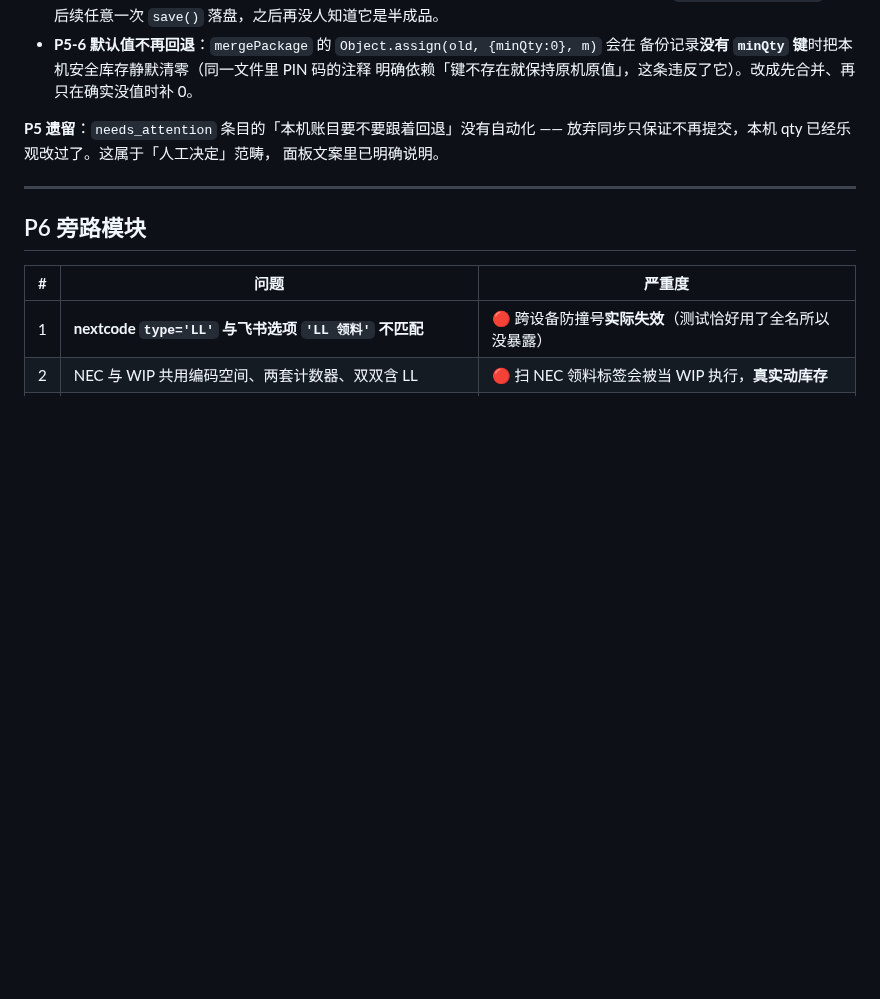
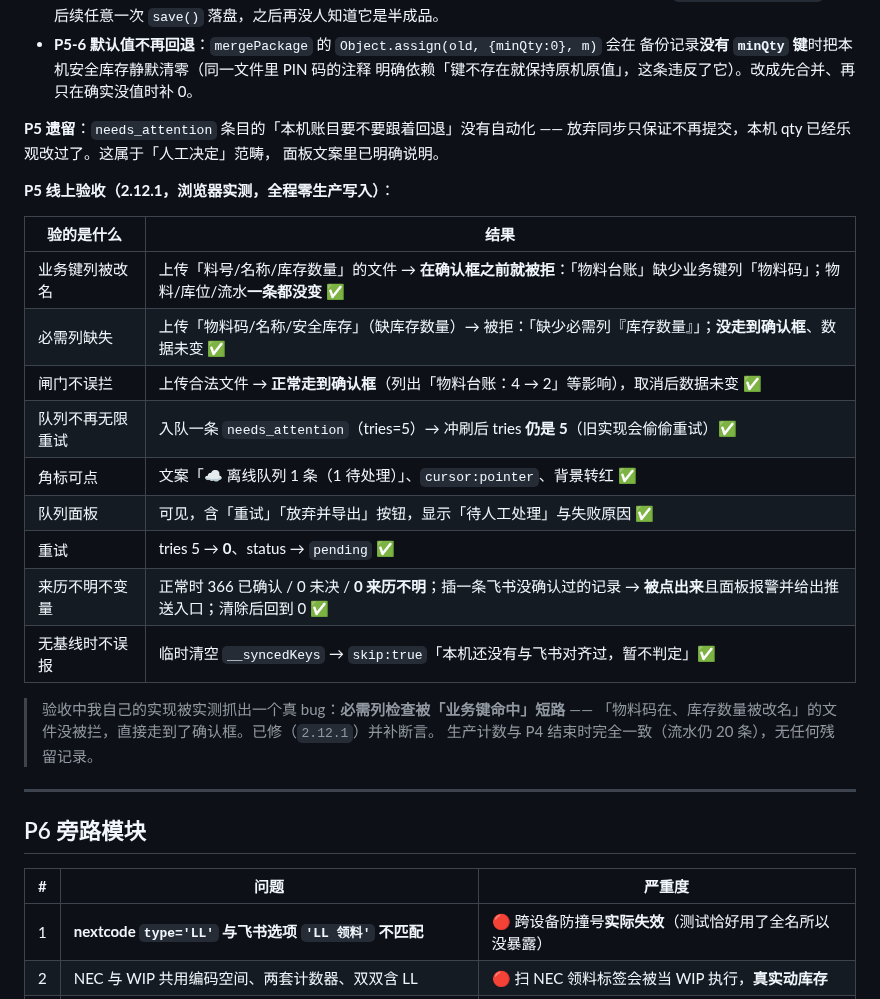
Before and after one commit to new-energy-coder-club/416mes, a Markdown page: 分阶段解决方案.md, the part around the change. Rendered like a GitHub page; blank space fills up the shorter version.

Commit message:
文档：记录 P5 线上验收（9 项浏览器实测，全程零生产写入）

```diff
--- a/分阶段解决方案.md
+++ b/分阶段解决方案.md
@@ -231,6 +231,24 @@ mock 也对齐）。若某天该字段缺失，`complete` 会如实报 `null`，
 放弃同步只保证不再提交，本机 qty 已经乐观改过了。这属于「人工决定」范畴，
 面板文案里已明确说明。
 
+**P5 线上验收（2.12.1，浏览器实测，全程零生产写入）**：
+
+| 验的是什么 | 结果 |
+|---|---|
+| 业务键列被改名 | 上传「料号/名称/库存数量」的文件 → **在确认框之前就被拒**：「物料台账」缺少业务键列「物料码」；物料/库位/流水**一条都没变** ✅ |
+| 必需列缺失 | 上传「物料码/名称/安全库存」（缺库存数量）→ 被拒：「缺少必需列『库存数量』」；**没走到确认框**、数据未变 ✅ |
+| 闸门不误拦 | 上传合法文件 → **正常走到确认框**（列出「物料台账：4 → 2」等影响），取消后数据未变 ✅ |
+| 队列不再无限重试 | 入队一条 `needs_attention`（tries=5）→ 冲刷后 tries **仍是 5**（旧实现会偷偷重试）✅ |
+| 角标可点 | 文案「☁️ 离线队列 1 条（1 待处理）」、`cursor:pointer`、背景转红 ✅ |
+| 队列面板 | 可见，含「重试」「放弃并导出」按钮，显示「待人工处理」与失败原因 ✅ |
+| 重试 | tries 5 → **0**、status → `pending` ✅ |
+| 来历不明不变量 | 正常时 366 已确认 / 0 未决 / **0 来历不明**；插一条飞书没确认过的记录 → **被点出来**且面板报警并给出推送入口；清除后回到 0 ✅ |
+| 无基线时不误报 | 临时清空 `__syncedKeys` → `skip:true`「本机还没有与飞书对齐过，暂不判定」✅ |
+
+> 验收中我自己的实现被实测抓出一个真 bug：**必需列检查被「业务键命中」短路** ——
+> 「物料码在、库存数量被改名」的文件没被拦，直接走到了确认框。已修（`2.12.1`）并补断言。
+> 生产计数与 P4 结束时完全一致（流水仍 20 条），无任何残留记录。
+
 ---
 
 ## P6 旁路模块
```
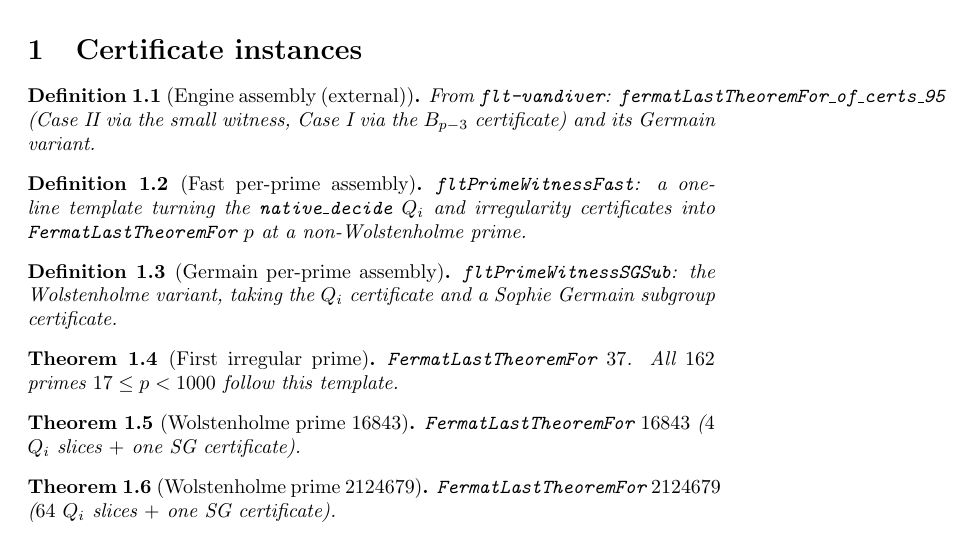
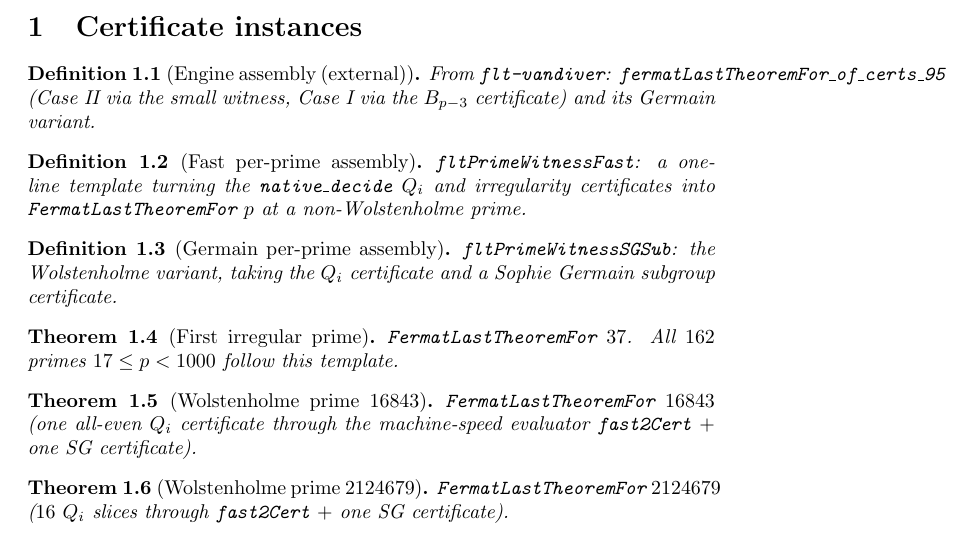
Before and after one commit to batchatco/flt-vandiver-primes, a LaTeX paper (blueprint/src/web.tex, which reads blueprint/src/content.tex): part of the page, cut so that both start at the same text. Compiled offline with pdfLaTeX.

Commit message:
Blueprint: Wolstenholme entries describe the fast2Cert certificates
Co-Authored-By: Claude Fable 5.1 <noreply@anthropic.com>
Claude-Session: https://claude.ai/code/session_01HDew9DFQxySrrNcbA9MRMX

```diff
--- a/blueprint/src/content.tex
+++ b/blueprint/src/content.tex
@@ -44,12 +44,14 @@ $2124679$. The engine assembly theorems are external leaves.
   \lean{FltVandiver.fermatLastTheoremFor_16843}
   \leanok
   \uses{def:witnesssg}
-  \code{FermatLastTheoremFor}~$16843$ ($4$ $Q_i$ slices $+$ one SG certificate).
+  \code{FermatLastTheoremFor}~$16843$ (one all-even $Q_i$ certificate through the machine-speed
+  evaluator \code{fast2Cert} $+$ one SG certificate).
 \end{theorem}
 
 \begin{theorem}[Wolstenholme prime $2124679$]\label{thm:flt2124679}
   \lean{FltVandiver.fermatLastTheoremFor_2124679}
   \leanok
   \uses{def:witnesssg}
-  \code{FermatLastTheoremFor}~$2124679$ ($64$ $Q_i$ slices $+$ one SG certificate).
+  \code{FermatLastTheoremFor}~$2124679$ ($16$ $Q_i$ slices through \code{fast2Cert} $+$ one SG
+  certificate).
 \end{theorem}
```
——
### WHAT YOU WILL DO:
Return the data exactly. Do not carry over any images.

### OUTPUT OF THE TASK:
Before and after one commit to new-energy-coder-club/416mes, a Markdown page: 分阶段解决方案.md, the part around the change. Rendered like a GitHub page; blank space fills up the shorter version.

Commit message:
文档：记录 P5 线上验收（9 项浏览器实测，全程零生产写入）

```diff
--- a/分阶段解决方案.md
+++ b/分阶段解决方案.md
@@ -231,6 +231,24 @@ mock 也对齐）。若某天该字段缺失，`complete` 会如实报 `null`，
 放弃同步只保证不再提交，本机 qty 已经乐观改过了。这属于「人工决定」范畴，
 面板文案里已明确说明。
 
+**P5 线上验收（2.12.1，浏览器实测，全程零生产写入）**：
+
+| 验的是什么 | 结果 |
+|---|---|
+| 业务键列被改名 | 上传「料号/名称/库存数量」的文件 → **在确认框之前就被拒**：「物料台账」缺少业务键列「物料码」；物料/库位/流水**一条都没变** ✅ |
+| 必需列缺失 | 上传「物料码/名称/安全库存」（缺库存数量）→ 被拒：「缺少必需列『库存数量』」；**没走到确认框**、数据未变 ✅ |
+| 闸门不误拦 | 上传合法文件 → **正常走到确认框**（列出「物料台账：4 → 2」等影响），取消后数据未变 ✅ |
+| 队列不再无限重试 | 入队一条 `needs_attention`（tries=5）→ 冲刷后 tries **仍是 5**（旧实现会偷偷重试）✅ |
+| 角标可点 | 文案「☁️ 离线队列 1 条（1 待处理）」、`cursor:pointer`、背景转红 ✅ |
+| 队列面板 | 可见，含「重试」「放弃并导出」按钮，显示「待人工处理」与失败原因 ✅ |
+| 重试 | tries 5 → **0**、status → `pending` ✅ |
+| 来历不明不变量 | 正常时 366 已确认 / 0 未决 / **0 来历不明**；插一条飞书没确认过的记录 → **被点出来**且面板报警并给出推送入口；清除后回到 0 ✅ |
+| 无基线时不误报 | 临时清空 `__syncedKeys` → `skip:true`「本机还没有与飞书对齐过，暂不判定」✅ |
+
+> 验收中我自己的实现被实测抓出一个真 bug：**必需列检查被「业务键命中」短路** ——
+> 「物料码在、库存数量被改名」的文件没被拦，直接走到了确认框。已修（`2.12.1`）并补断言。
+> 生产计数与 P4 结束时完全一致（流水仍 20 条），无任何残留记录。
+
 ---
 
 ## P6 旁路模块
```
Before and after one commit to batchatco/flt-vandiver-primes, a LaTeX paper (blueprint/src/web.tex, which reads blueprint/src/content.tex): part of the page, cut so that both start at the same text. Compiled offline with pdfLaTeX.

Commit message:
Blueprint: Wolstenholme entries describe the fast2Cert certificates
Co-Authored-By: Claude Fable 5.1 <noreply@anthropic.com>
Claude-Session: https://claude.ai/code/session_01HDew9DFQxySrrNcbA9MRMX

```diff
--- a/blueprint/src/content.tex
+++ b/blueprint/src/content.tex
@@ -44,12 +44,14 @@ $2124679$. The engine assembly theorems are external leaves.
   \lean{FltVandiver.fermatLastTheoremFor_16843}
   \leanok
   \uses{def:witnesssg}
-  \code{FermatLastTheoremFor}~$16843$ ($4$ $Q_i$ slices $+$ one SG certificate).
+  \code{FermatLastTheoremFor}~$16843$ (one all-even $Q_i$ certificate through the machine-speed
+  evaluator \code{fast2Cert} $+$ one SG certificate).
 \end{theorem}
 
 \begin{theorem}[Wolstenholme prime $2124679$]\label{thm:flt2124679}
   \lean{FltVandiver.fermatLastTheoremFor_2124679}
   \leanok
   \uses{def:witnesssg}
-  \code{FermatLastTheoremFor}~$2124679$ ($64$ $Q_i$ slices $+$ one SG certificate).
+  \code{FermatLastTheoremFor}~$2124679$ ($16$ $Q_i$ slices through \code{fast2Cert} $+$ one SG
+  certificate).
 \end{theorem}
```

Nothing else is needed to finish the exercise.